Exercise objective:
Only the number is wanted: how many lines of the data contain "wide"?
(Supplied information Opens)
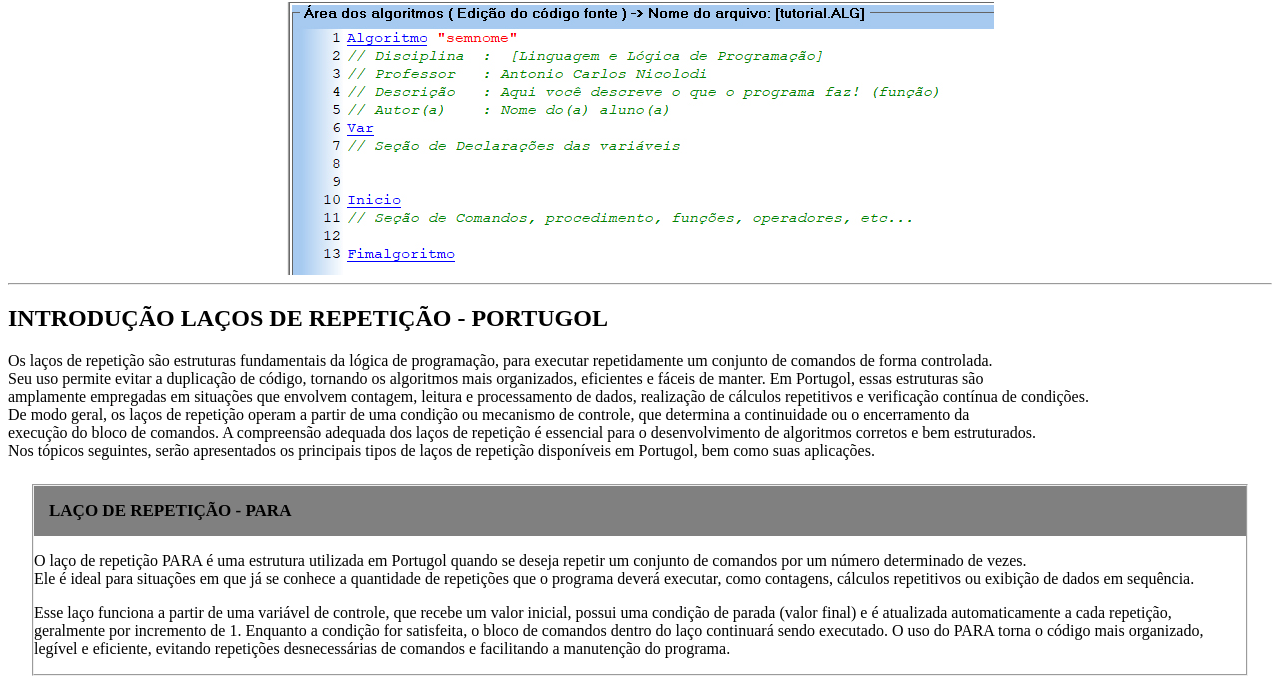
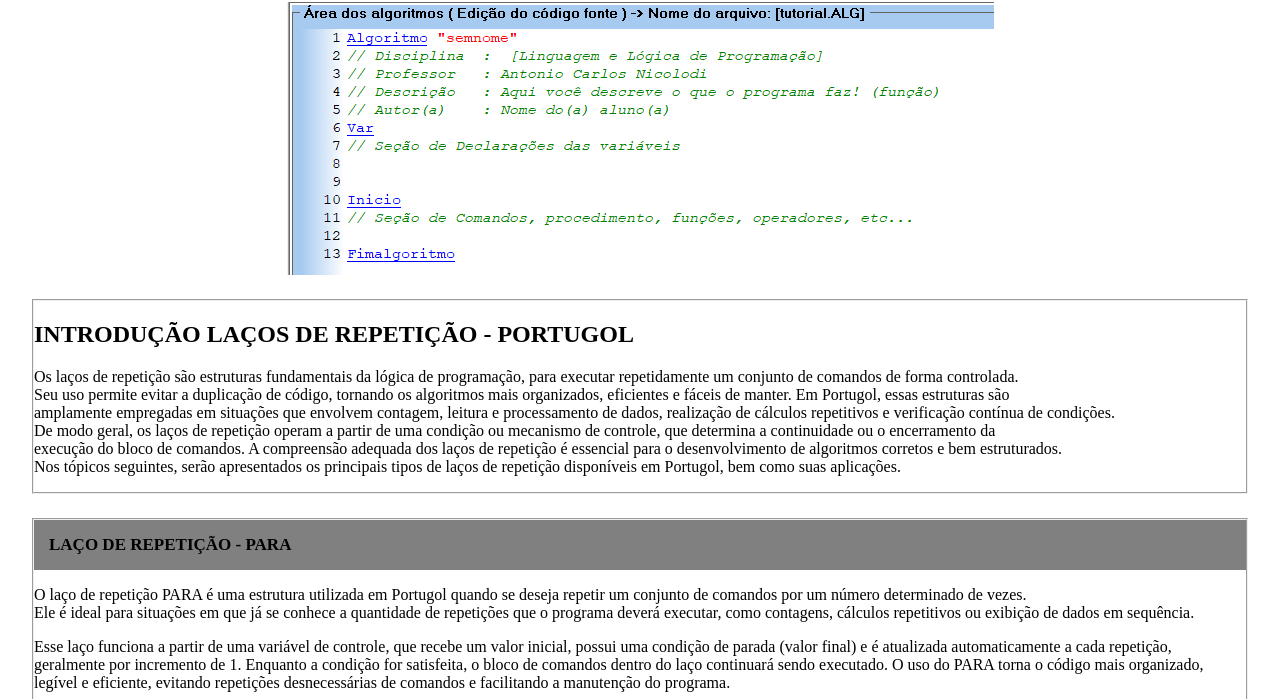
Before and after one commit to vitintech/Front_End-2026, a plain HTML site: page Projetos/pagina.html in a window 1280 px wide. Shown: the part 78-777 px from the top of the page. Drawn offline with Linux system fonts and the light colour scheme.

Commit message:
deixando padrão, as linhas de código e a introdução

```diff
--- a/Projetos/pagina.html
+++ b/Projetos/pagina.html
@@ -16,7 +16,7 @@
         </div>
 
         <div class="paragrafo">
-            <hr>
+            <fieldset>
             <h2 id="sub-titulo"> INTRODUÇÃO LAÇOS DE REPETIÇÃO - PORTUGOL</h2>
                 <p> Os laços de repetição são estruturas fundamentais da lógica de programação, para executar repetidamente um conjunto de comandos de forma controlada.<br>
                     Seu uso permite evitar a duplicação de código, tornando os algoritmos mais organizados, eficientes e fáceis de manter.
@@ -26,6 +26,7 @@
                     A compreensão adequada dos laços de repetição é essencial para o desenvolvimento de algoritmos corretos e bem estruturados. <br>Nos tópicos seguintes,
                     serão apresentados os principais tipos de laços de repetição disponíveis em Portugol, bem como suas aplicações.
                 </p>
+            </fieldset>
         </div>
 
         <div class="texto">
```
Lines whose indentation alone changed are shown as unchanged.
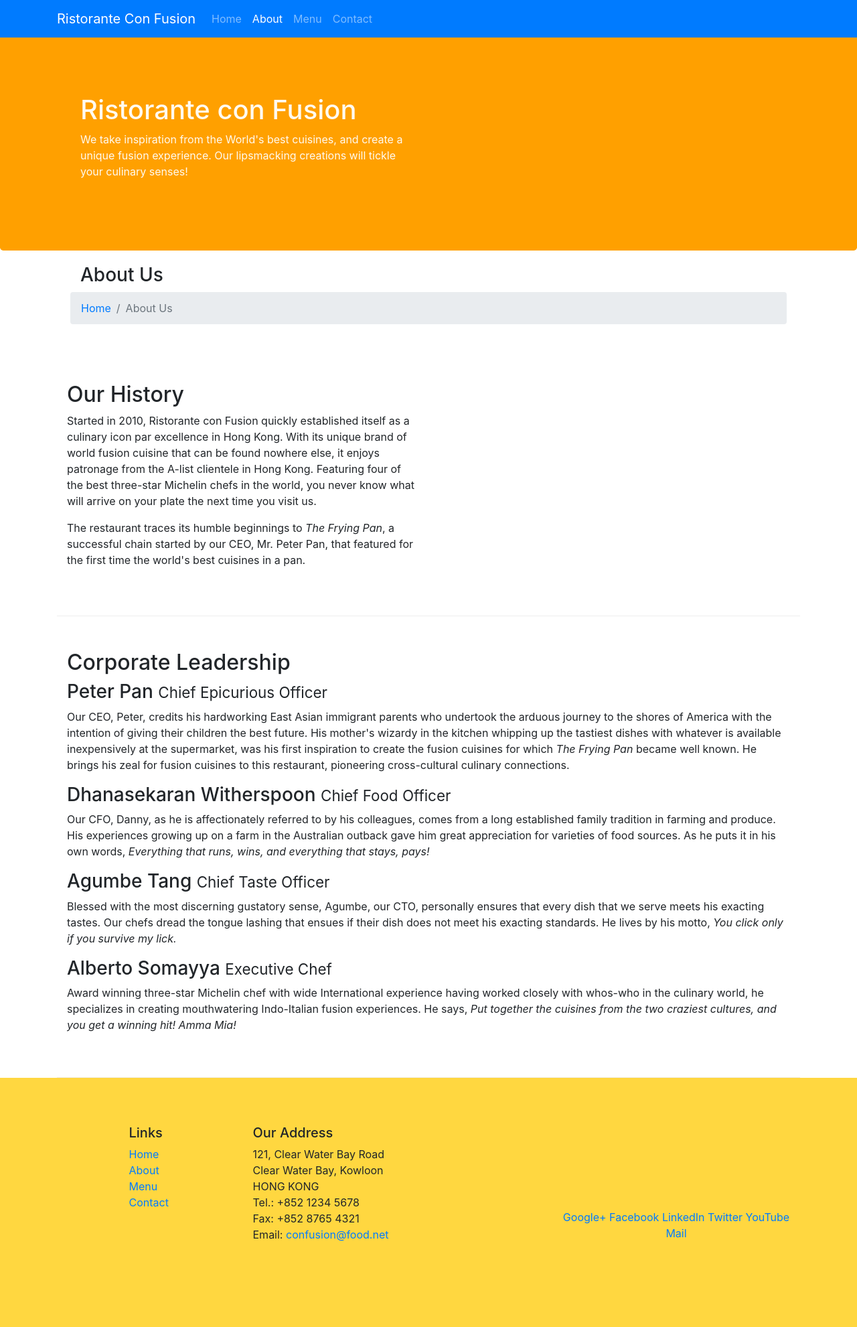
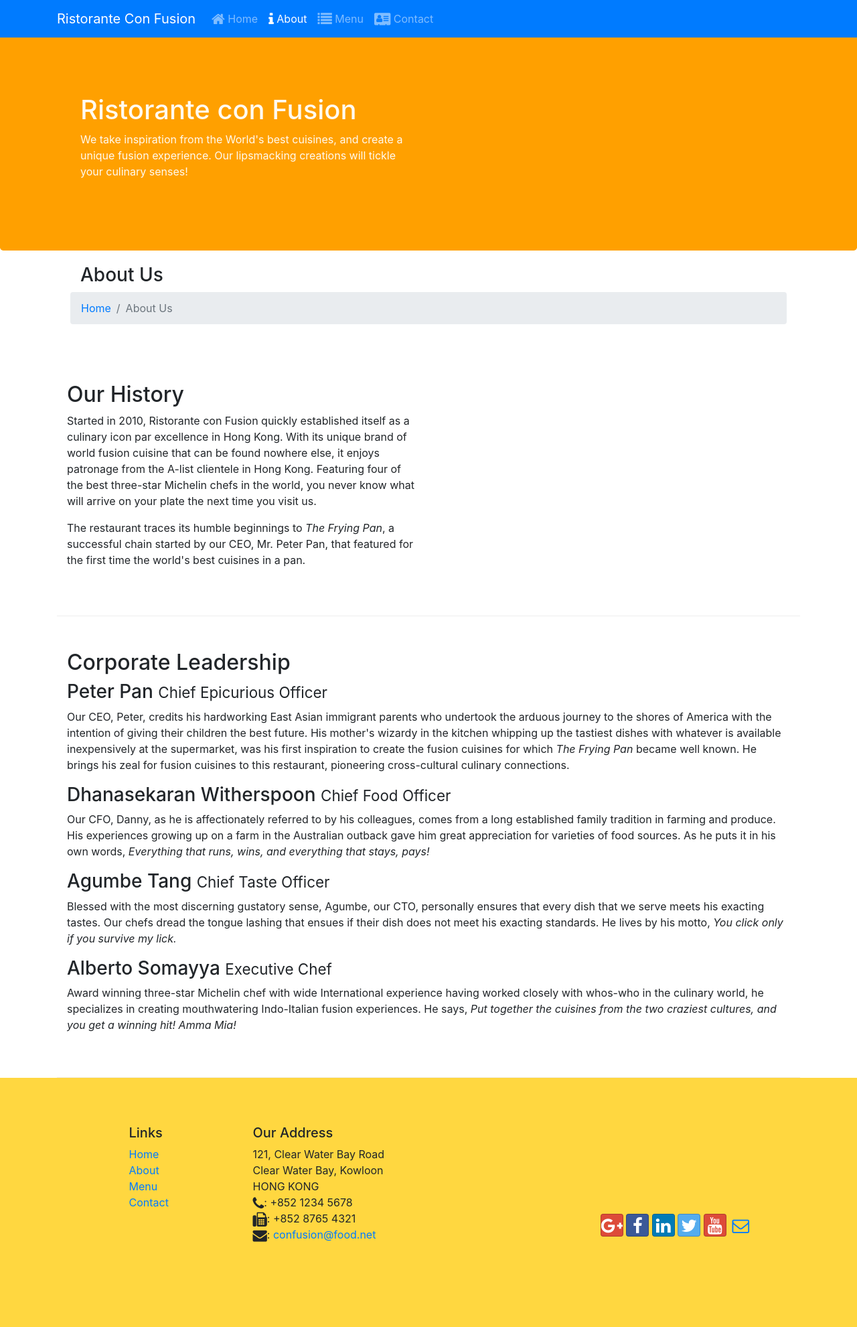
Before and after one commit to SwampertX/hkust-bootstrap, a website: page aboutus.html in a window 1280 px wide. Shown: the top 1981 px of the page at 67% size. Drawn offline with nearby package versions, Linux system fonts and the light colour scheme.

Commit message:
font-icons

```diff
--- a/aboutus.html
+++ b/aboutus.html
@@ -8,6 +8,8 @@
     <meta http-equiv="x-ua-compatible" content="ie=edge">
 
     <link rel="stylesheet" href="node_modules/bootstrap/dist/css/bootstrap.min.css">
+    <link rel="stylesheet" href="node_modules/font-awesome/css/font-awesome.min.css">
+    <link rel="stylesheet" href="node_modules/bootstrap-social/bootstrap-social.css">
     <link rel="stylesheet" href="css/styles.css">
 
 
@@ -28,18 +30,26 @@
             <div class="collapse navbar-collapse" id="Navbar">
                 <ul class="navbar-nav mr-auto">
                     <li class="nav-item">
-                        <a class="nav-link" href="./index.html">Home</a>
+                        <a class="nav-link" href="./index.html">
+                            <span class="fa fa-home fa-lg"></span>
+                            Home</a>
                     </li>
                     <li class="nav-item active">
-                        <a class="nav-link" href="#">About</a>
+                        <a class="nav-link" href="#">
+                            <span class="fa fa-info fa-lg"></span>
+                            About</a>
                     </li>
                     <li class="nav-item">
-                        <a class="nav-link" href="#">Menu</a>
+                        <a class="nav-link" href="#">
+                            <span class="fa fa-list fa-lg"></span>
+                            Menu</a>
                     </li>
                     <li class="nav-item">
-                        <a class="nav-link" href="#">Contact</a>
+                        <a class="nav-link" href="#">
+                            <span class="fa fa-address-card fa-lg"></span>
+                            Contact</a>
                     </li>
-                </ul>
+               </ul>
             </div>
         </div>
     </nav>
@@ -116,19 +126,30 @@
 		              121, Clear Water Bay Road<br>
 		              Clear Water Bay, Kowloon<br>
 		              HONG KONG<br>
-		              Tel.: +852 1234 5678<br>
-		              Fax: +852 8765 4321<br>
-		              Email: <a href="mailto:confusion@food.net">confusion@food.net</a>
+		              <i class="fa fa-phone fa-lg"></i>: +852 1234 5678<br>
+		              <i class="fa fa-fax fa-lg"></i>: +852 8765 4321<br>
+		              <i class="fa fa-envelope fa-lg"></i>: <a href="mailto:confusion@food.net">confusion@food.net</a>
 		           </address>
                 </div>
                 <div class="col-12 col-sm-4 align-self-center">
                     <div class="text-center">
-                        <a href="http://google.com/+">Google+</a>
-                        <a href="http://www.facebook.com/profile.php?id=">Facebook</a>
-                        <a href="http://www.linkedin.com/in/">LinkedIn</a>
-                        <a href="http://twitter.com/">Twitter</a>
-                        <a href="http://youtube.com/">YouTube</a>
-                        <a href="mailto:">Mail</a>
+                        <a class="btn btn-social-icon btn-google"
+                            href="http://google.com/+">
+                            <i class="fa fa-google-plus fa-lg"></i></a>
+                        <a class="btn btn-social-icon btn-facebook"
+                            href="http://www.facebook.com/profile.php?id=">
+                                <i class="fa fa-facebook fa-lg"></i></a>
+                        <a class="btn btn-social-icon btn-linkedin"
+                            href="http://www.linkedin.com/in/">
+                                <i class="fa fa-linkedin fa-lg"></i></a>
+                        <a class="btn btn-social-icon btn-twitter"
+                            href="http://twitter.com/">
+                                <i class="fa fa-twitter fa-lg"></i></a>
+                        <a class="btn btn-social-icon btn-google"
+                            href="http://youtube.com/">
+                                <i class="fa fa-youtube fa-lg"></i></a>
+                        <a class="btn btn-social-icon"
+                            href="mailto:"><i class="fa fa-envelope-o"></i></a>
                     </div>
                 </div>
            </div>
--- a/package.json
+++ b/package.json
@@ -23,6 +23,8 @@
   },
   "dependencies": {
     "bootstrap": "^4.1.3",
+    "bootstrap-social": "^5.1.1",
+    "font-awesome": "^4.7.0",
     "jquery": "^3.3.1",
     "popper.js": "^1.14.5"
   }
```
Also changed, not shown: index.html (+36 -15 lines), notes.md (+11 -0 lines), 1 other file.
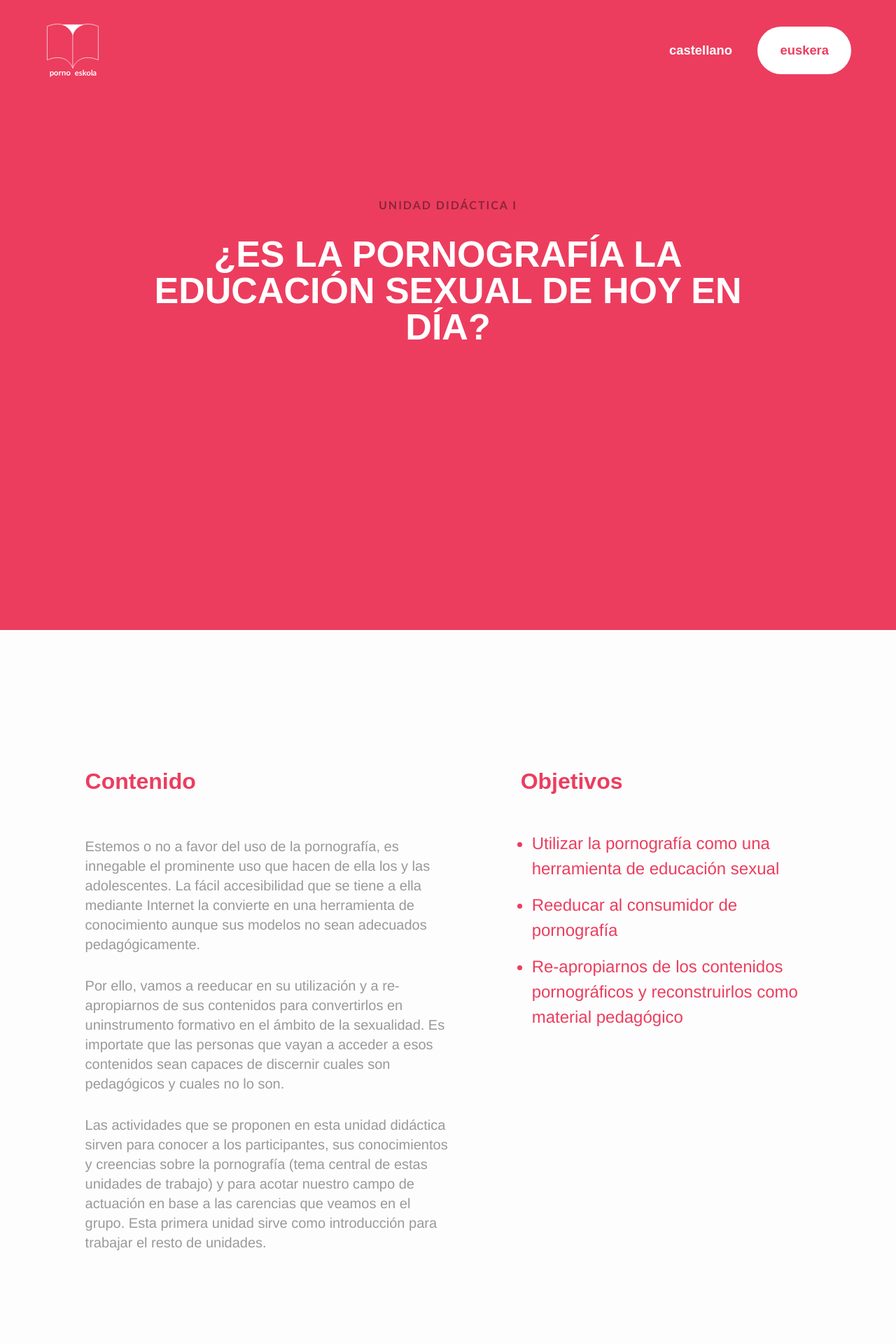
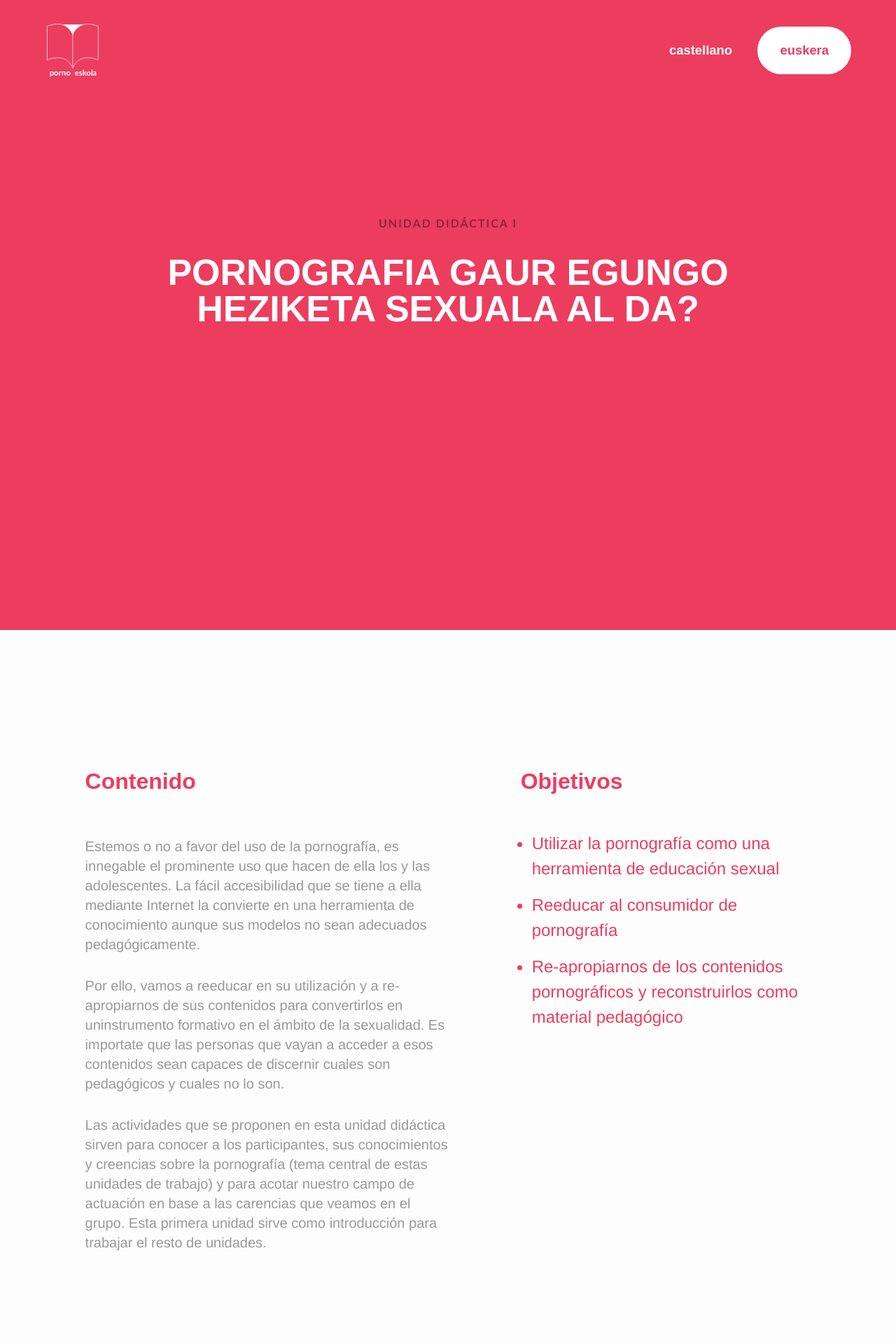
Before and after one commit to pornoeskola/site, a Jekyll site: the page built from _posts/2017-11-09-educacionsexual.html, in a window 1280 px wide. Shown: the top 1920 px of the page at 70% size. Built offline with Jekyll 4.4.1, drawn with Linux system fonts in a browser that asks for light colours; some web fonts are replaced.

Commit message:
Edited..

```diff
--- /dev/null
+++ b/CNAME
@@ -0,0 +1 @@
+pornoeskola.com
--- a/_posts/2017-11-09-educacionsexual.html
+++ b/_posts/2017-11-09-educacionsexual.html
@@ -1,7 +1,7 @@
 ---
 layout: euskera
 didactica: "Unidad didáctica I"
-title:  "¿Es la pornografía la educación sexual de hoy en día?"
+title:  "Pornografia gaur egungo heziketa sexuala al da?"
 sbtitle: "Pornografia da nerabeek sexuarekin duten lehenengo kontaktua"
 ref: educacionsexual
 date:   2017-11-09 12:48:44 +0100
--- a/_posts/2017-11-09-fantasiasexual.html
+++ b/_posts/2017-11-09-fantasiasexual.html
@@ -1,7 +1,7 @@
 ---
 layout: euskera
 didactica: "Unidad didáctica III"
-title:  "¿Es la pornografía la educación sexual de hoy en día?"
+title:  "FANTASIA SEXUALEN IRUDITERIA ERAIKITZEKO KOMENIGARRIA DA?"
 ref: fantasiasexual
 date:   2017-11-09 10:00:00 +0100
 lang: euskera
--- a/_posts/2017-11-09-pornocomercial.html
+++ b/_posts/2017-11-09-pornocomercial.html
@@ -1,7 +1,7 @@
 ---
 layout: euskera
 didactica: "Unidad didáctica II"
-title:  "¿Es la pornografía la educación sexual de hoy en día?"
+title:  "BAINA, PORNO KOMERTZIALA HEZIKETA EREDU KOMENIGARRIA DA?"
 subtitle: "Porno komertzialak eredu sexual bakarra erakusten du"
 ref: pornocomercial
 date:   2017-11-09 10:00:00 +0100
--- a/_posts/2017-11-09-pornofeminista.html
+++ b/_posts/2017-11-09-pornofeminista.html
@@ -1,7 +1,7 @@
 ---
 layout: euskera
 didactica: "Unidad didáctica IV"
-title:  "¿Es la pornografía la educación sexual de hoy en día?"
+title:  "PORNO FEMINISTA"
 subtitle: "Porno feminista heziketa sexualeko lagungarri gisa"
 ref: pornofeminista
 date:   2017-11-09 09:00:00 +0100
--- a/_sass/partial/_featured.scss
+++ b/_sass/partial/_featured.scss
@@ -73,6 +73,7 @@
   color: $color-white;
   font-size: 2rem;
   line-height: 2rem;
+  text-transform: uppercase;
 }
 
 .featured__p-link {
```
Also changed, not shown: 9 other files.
(Supplied information Closes)
Written response:
3